In the spirit of fostering greater financial inclusion for all Americans, the NCUA also issued today its annual report to Congress detailing the financial condition of minority credit unions in 2019 and the agency’s efforts to preserve and promote the formation of minority depository institutions.
The 2019 Annual Report to Congress on Preserving Minority Depository Institutions (opens new window) is available on the agency’s website. This report to Congress is submitted in accordance with Section 308 of the Financial Institutions Reform, Recovery, and Enforcement Act of 1989 (FIRREA) and Section 367 of the Dodd-Frank Wall Street Reform and Consumer Protection Act of 2010.
A federally insured credit union can qualify as an MDI if 50 percent or more of its current members, eligible potential members, and board members are minorities.
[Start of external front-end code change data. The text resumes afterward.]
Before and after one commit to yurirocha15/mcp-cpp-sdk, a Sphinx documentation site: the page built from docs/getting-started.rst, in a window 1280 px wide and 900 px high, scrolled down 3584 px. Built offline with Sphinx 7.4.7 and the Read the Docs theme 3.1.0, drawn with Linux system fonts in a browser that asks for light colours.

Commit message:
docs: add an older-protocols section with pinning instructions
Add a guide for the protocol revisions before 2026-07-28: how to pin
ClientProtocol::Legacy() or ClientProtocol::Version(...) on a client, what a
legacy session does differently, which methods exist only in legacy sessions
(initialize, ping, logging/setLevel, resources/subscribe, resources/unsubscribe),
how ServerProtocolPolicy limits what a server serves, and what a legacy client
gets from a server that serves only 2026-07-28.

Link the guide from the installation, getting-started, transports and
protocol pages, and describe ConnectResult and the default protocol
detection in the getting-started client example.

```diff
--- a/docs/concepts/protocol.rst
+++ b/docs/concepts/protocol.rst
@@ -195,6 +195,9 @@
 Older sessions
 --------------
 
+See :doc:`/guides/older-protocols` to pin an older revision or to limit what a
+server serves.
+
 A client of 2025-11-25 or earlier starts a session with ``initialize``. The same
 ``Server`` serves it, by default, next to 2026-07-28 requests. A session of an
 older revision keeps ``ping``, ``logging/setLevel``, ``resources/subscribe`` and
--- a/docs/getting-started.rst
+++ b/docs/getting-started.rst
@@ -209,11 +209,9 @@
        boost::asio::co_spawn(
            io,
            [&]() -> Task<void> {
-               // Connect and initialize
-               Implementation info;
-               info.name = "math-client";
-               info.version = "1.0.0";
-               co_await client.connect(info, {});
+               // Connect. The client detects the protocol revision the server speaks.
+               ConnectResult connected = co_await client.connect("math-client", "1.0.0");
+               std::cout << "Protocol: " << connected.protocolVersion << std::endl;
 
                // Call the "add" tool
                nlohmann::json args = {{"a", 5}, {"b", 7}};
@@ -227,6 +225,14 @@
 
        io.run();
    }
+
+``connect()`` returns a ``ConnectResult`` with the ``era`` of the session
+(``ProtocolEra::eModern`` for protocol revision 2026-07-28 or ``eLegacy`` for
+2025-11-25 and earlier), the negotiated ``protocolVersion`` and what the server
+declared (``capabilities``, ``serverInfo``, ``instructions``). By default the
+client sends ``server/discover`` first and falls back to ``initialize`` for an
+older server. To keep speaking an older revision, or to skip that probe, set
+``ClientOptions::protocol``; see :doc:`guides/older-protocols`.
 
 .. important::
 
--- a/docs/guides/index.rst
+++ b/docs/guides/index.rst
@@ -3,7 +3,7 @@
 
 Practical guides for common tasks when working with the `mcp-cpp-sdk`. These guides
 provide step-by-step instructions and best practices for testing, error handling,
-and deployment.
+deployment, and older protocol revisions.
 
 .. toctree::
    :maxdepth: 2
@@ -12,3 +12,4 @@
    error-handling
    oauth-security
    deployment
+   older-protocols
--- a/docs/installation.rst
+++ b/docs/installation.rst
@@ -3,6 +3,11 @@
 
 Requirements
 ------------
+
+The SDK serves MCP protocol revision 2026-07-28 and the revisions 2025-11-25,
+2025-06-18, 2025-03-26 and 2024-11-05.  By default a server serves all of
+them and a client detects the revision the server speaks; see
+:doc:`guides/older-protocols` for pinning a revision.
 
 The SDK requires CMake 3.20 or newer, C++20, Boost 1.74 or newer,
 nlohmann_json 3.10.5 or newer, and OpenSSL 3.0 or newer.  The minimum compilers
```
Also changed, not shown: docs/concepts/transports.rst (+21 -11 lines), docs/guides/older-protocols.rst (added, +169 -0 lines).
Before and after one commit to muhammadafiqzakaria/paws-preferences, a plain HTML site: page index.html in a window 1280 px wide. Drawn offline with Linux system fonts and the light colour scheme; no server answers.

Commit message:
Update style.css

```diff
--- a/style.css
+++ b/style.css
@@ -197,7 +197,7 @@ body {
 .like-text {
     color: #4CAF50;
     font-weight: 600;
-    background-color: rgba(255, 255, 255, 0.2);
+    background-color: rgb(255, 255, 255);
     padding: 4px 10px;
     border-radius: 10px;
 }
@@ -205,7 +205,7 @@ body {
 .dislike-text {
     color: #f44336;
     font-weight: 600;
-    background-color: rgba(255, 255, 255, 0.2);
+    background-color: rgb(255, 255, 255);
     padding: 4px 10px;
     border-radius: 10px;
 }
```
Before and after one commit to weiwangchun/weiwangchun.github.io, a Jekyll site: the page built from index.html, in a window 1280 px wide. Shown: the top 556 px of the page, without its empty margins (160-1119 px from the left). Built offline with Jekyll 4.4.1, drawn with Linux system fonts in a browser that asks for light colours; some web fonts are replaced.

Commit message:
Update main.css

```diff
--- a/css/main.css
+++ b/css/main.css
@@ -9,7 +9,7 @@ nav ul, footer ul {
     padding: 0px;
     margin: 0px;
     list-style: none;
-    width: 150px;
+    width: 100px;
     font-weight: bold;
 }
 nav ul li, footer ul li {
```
A “minority” is defined as any “Black American, Asian American, Hispanic American, or Native American,” as defined in Section 308 FIRREA Act.
MDI credit unions are often the only federally insured financial institution available in rural and urban communities that have been historically unserved by traditional financial institutions.
At the end of 2019, the NCUA regulated 514 federally insured credit unions with the MDI designation in 36 states, the District of Columbia, Puerto Rico, and the U.S. Virgin Islands. MDI credit unions served more than 3.9 million members and had assets of $40.5 billion. Approximately 10 percent of all federally insured credit unions are MDIs. These institutions are generally small — 57 percent of them have less than $10 million in assets.
Through the NCUA’s MDI Preservation Program, MDI credit unions have access to grants and loans, training and technical assistance, and guidance from their examiners. In 2019, the NCUA:
- Chartered one new MDI credit union, Otoe-Missouria in Red Rock, Oklahoma;
- Provided 58 low-income-designated MDI credit unions with $738,000 in technical assistance grants; and
- Provided three MDI credit unions with nearly $75,000 in grants under the agency’s mentoring program pilot.
Building on the success of its MDI initiatives last year, the NCUA in 2020 has:
- Co-sponsored the Freedman’s Bank Forum with the U.S. Department of Treasury and other federal financial institution regulators on March 3;
- Hosted a two-day MDI Forum on March 3–4; and
- Made $125,000 available to support MDI credit unions through our MDI mentoring program.